Saturday, July 17, 2010

Tehran in Chains (book reviews)

by Azadeh Moaveni

New York Times
July 9, 2010

Do modern communications ultimately hobble or enable dictatorship? Of all the unanswered questions from Iran’s 2009 post-election upheaval — prematurely labeled in the West as the “Twitter revolution” — this remains one of the most urgent and perplexing. Technology, conventional wisdom runs, punches holes through iron curtains. An interrogator can still extract a false confession under duress. But as Roxana Saberi writes in “Between Two Worlds,” the prisoner can recant on ­YouTube immediately upon release.

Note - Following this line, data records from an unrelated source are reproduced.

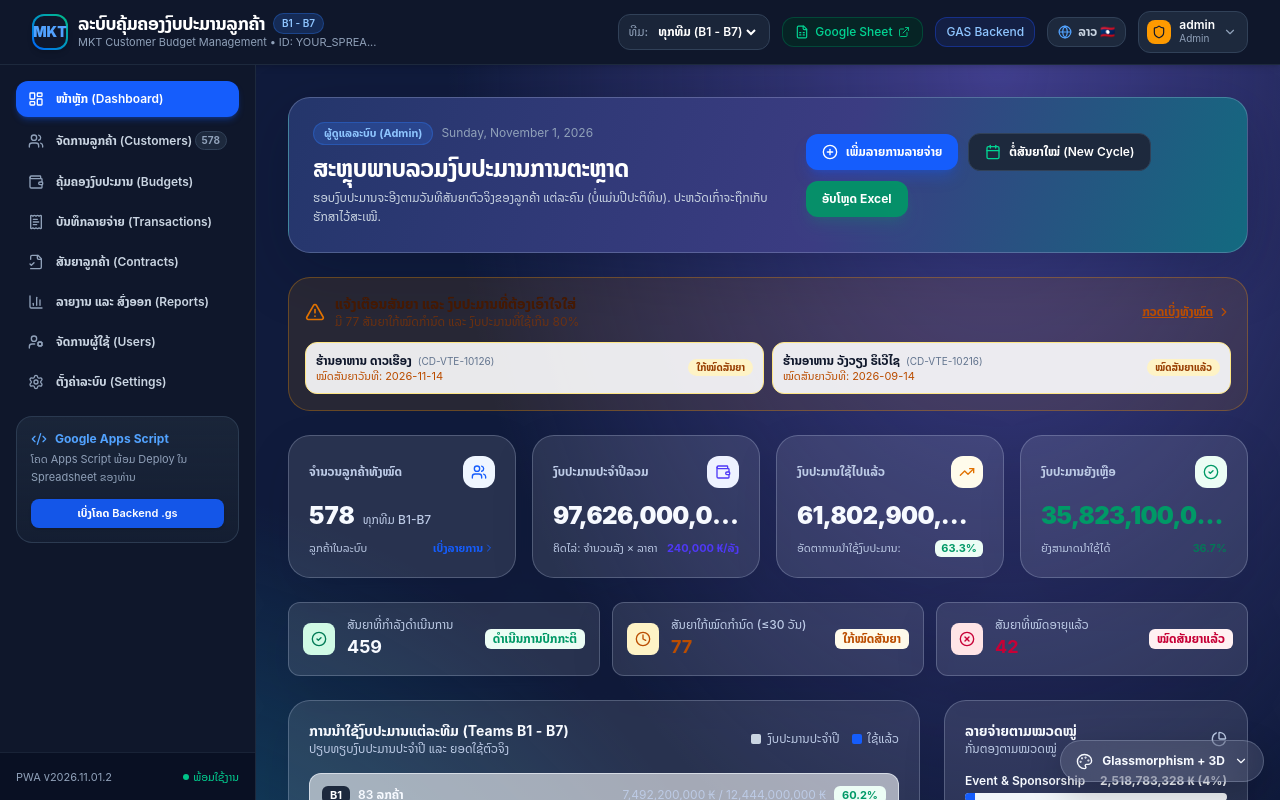
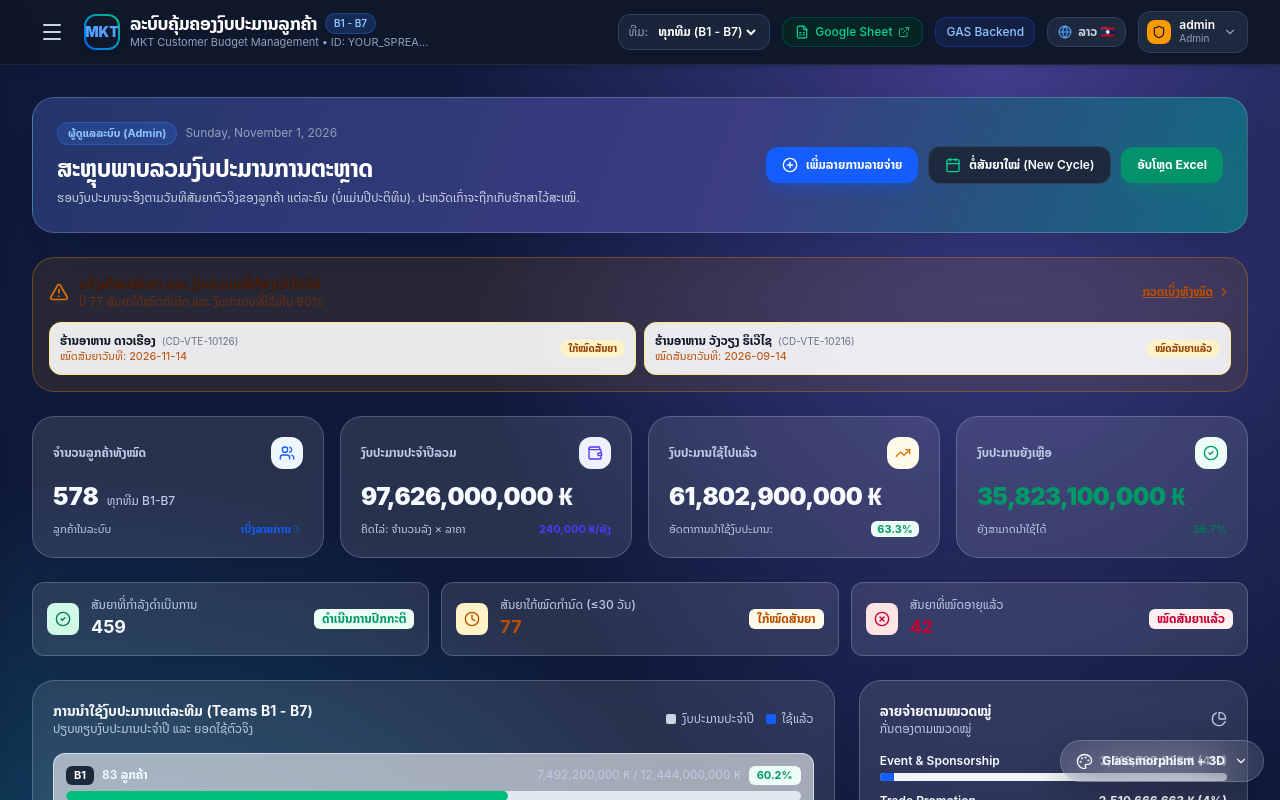
Before and after one commit to phetsamoneken-spec/pos-aseet, a React (Vite) app: page / in a window 1280 px wide. Shown: the top 800 px of the page. Built offline with nearby package versions, Linux system fonts and the light colour scheme.

Commit message:
Collapse navigation into an accessible hamburger drawer on all screens

```diff
--- a/src/App.tsx
+++ b/src/App.tsx
@@ -39,7 +39,7 @@ export default function App() {
   const [currentUser, setCurrentUser] = useState<User | null>(storage.getCurrentUser());
   const [currentView, setCurrentView] = useState<string>('dashboard');
   const [selectedTeam, setSelectedTeam] = useState<Team | 'ALL'>('ALL');
-  const [mobileMenuOpen, setMobileMenuOpen] = useState(false);
+  const [navigationOpen, setNavigationOpen] = useState(false);
   const { theme, setTheme } = useDashboardTheme(currentUser?.username || 'guest');
 
   // Modal States
@@ -104,8 +104,8 @@ export default function App() {
         onSelectView={setCurrentView}
         selectedTeam={selectedTeam}
         onSelectTeam={setSelectedTeam}
-        mobileMenuOpen={mobileMenuOpen}
-        setMobileMenuOpen={setMobileMenuOpen}
+        navigationOpen={navigationOpen}
+        setNavigationOpen={setNavigationOpen}
         onOpenGasDocs={() => setShowGasDocsModal(true)}
       />
 
@@ -115,8 +115,8 @@ export default function App() {
         <Sidebar
           currentView={currentView}
           onSelectView={setCurrentView}
-          mobileMenuOpen={mobileMenuOpen}
-          setMobileMenuOpen={setMobileMenuOpen}
+          navigationOpen={navigationOpen}
+          setNavigationOpen={setNavigationOpen}
           onOpenGasDocs={() => setShowGasDocsModal(true)}
         />
 
--- a/src/components/Header.tsx
+++ b/src/components/Header.tsx
@@ -21,16 +21,16 @@ interface HeaderProps {
   onSelectView: (view: string) => void;
   selectedTeam: Team | 'ALL';
   onSelectTeam: (team: Team | 'ALL') => void;
-  mobileMenuOpen: boolean;
-  setMobileMenuOpen: (open: boolean) => void;
+  navigationOpen: boolean;
+  setNavigationOpen: (open: boolean) => void;
   onOpenGasDocs: () => void;
 }
 
 export const Header: React.FC<HeaderProps> = ({
   selectedTeam,
   onSelectTeam,
-  mobileMenuOpen,
-  setMobileMenuOpen,
+  navigationOpen,
+  setNavigationOpen,
   onOpenGasDocs
 }) => {
   const currentUser = storage.getCurrentUser();
@@ -53,14 +53,17 @@ export const Header: React.FC<HeaderProps> = ({
       <div className="w-full px-4 sm:px-6 lg:px-8">
         <div className="flex items-center justify-between h-16">
 
-          {/* Left: Mobile hamburger & Logo */}
+          {/* Navigation toggle and logo */}
           <div className="flex items-center gap-3">
             <button
-              onClick={() => setMobileMenuOpen(!mobileMenuOpen)}
-              className="lg:hidden p-2 rounded-lg text-slate-300 hover:text-white hover:bg-slate-800 cursor-pointer"
+              onClick={() => setNavigationOpen(!navigationOpen)}
+              type="button"
+              className="p-2 rounded-lg text-slate-300 hover:text-white hover:bg-slate-800 cursor-pointer"
               aria-label="Toggle navigation"
+              aria-expanded={navigationOpen}
+              aria-controls="main-navigation"
             >
-              {mobileMenuOpen ? <X className="w-6 h-6" /> : <Menu className="w-6 h-6" />}
+              {navigationOpen ? <X className="w-6 h-6" /> : <Menu className="w-6 h-6" />}
             </button>
 
             <div className="flex items-center gap-2.5">
--- a/src/components/Sidebar.tsx
+++ b/src/components/Sidebar.tsx
@@ -1,4 +1,4 @@
-import React from 'react';
+import React, { useEffect, useRef } from 'react';
 import { APP_VERSION } from '../services/appUpdates';
 import {
   LayoutDashboard,
@@ -20,16 +20,16 @@ import { translations, Language } from '../locales/translations';
 interface SidebarProps {
   currentView: string;
   onSelectView: (view: string) => void;
-  mobileMenuOpen: boolean;
-  setMobileMenuOpen: (open: boolean) => void;
+  navigationOpen: boolean;
+  setNavigationOpen: (open: boolean) => void;
   onOpenGasDocs: () => void;
 }
 
 export const Sidebar: React.FC<SidebarProps> = ({
   currentView,
   onSelectView,
-  mobileMenuOpen,
-  setMobileMenuOpen,
+  navigationOpen,
+  setNavigationOpen,
   onOpenGasDocs
 }) => {
   const currentUser = storage.getCurrentUser();
@@ -37,6 +37,36 @@ export const Sidebar: React.FC<SidebarProps> = ({
   const lang: Language = settings.language;
   const t = translations[lang];
   const isAdmin = currentUser?.role === 'ADMIN';
+  const drawerRef = useRef<HTMLElement>(null);
+
+  useEffect(() => {
+    if (!navigationOpen) return;
+    const previousFocus = document.activeElement as HTMLElement | null;
+    const previousOverflow = document.body.style.overflow;
+    document.body.style.overflow = 'hidden';
+    drawerRef.current?.querySelector('button')?.focus();
+    const onKeyDown = (event: KeyboardEvent) => {
+      if (event.key === 'Escape') {
+        event.preventDefault();
+        setNavigationOpen(false);
+      }
+      if (event.key !== 'Tab') return;
+      const buttons = drawerRef.current?.querySelectorAll<HTMLButtonElement>('button:not(:disabled)');
+      if (!buttons?.length) return;
+      const first = buttons[0], last = buttons[buttons.length - 1];
+      if (event.shiftKey && (document.activeElement === first || !drawerRef.current?.contains(document.activeElement))) {
+        event.preventDefault(); last.focus();
+      } else if (!event.shiftKey && (document.activeElement === last || !drawerRef.current?.contains(document.activeElement))) {
+        event.preventDefault(); first.focus();
+      }
+    };
+    document.addEventListener('keydown', onKeyDown);
+    return () => {
+      document.removeEventListener('keydown', onKeyDown);
+      document.body.style.overflow = previousOverflow;
+      if (previousFocus?.isConnected) previousFocus.focus();
+    };
+  }, [navigationOpen, setNavigationOpen]);
 
   const navItems = [
     {
@@ -92,28 +122,38 @@ export const Sidebar: React.FC<SidebarProps> = ({
 
   const handleSelect = (id: string) => {
     onSelectView(id);
-    if (mobileMenuOpen) setMobileMenuOpen(false);
+    if (navigationOpen) setNavigationOpen(false);
   };
 
   return (
     <>
-      {/* Mobile Backdrop */}
-      {mobileMenuOpen && (
-        <div
-          className="fixed inset-0 z-40 bg-slate-950/70 backdrop-blur-sm lg:hidden transition-opacity"
-          onClick={() => setMobileMenuOpen(false)}
+      {/* Close the navigation when clicking outside it on any screen size. */}
+      {navigationOpen && (
+        <button
+          type="button"
+          tabIndex={-1}
+          aria-label="Close navigation backdrop"
+          className="fixed inset-0 z-40 bg-slate-950/70 backdrop-blur-sm transition-opacity"
+          onClick={() => setNavigationOpen(false)}
         />
       )}
 
       {/* Sidebar container */}
       <aside
-        className={`fixed inset-y-0 left-0 z-50 w-64 bg-slate-900 border-r border-slate-800 text-slate-300 transform transition-transform duration-200 ease-in-out lg:sticky lg:top-16 lg:h-[calc(100vh-4rem)] lg:translate-x-0 ${
-          mobileMenuOpen ? 'translate-x-0' : '-translate-x-full'
-        } flex flex-col justify-between shadow-2xl lg:shadow-none`}
+        ref={drawerRef}
+        id="main-navigation"
+        role="dialog"
+        aria-label="Main navigation"
+        aria-modal={navigationOpen ? true : undefined}
+        aria-hidden={!navigationOpen}
+        inert={!navigationOpen}
+        className={`fixed inset-y-0 left-0 z-50 w-64 max-w-[85vw] h-dvh bg-slate-900 border-r border-slate-800 text-slate-300 transform transition-transform duration-200 motion-reduce:transition-none ease-in-out ${
+          navigationOpen ? 'translate-x-0' : '-translate-x-full'
+        } flex flex-col justify-between shadow-2xl`}
       >
         <div className="p-4 space-y-4 overflow-y-auto flex-1">
-          {/* Header on mobile inside drawer with Close button */}
-          <div className="flex items-center justify-between px-2 pb-3 border-b border-slate-800 lg:hidden">
+          {/* Drawer header and close button */}
+          <div className="flex items-center justify-between px-2 pb-3 border-b border-slate-800">
             <div className="flex items-center gap-2.5">
               <div className="w-8 h-8 rounded-lg bg-blue-600 flex items-center justify-center font-bold text-white text-xs shadow-sm">
                 MKT
@@ -124,7 +164,7 @@ export const Sidebar: React.FC<SidebarProps> = ({
               </div>
             </div>
             <button
-              onClick={() => setMobileMenuOpen(false)}
+              onClick={() => setNavigationOpen(false)}
               className="p-1.5 rounded-lg text-slate-400 hover:text-white hover:bg-slate-800 cursor-pointer transition"
               aria-label="Close menu"
             >
@@ -184,7 +224,7 @@ export const Sidebar: React.FC<SidebarProps> = ({
               <button
                 onClick={() => {
                   onOpenGasDocs();
-                  if (mobileMenuOpen) setMobileMenuOpen(false);
+                  if (navigationOpen) setNavigationOpen(false);
                 }}
                 className="mt-3 w-full py-1.5 px-3 text-[11px] font-semibold text-white bg-blue-600/90 hover:bg-blue-600 rounded-lg transition flex items-center justify-center gap-1.5 cursor-pointer shadow-sm"
               >
--- a/src/services/appUpdates.ts
+++ b/src/services/appUpdates.ts
@@ -1,4 +1,4 @@
-export const APP_VERSION = '2026.11.01.2';
+export const APP_VERSION = '2026.11.01.3';
 
 let registration: ServiceWorkerRegistration | undefined;
 let updateReady = false;
```
Also changed, not shown: 1 other file (tests, documents, lock files or other folders).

For all their exhilarating potential, however, the new media can also warp a budding democratic movement, hurling it into premature confrontation with the state. In an account of the contested 2009 presidential election and its brutal aftermath, the pseudonymous author Afsaneh Moqadam argues in “Death to the Dictator!” that Iranians were at best profoundly ambivalent about technology’s role in the protests: “Cellphone cameras, Facebook, Twitter, the satellite stations: the media are supposed to reflect what is going on, but they seem, in fact, to be making everything happen much faster. There’s no time to argue what it all means.”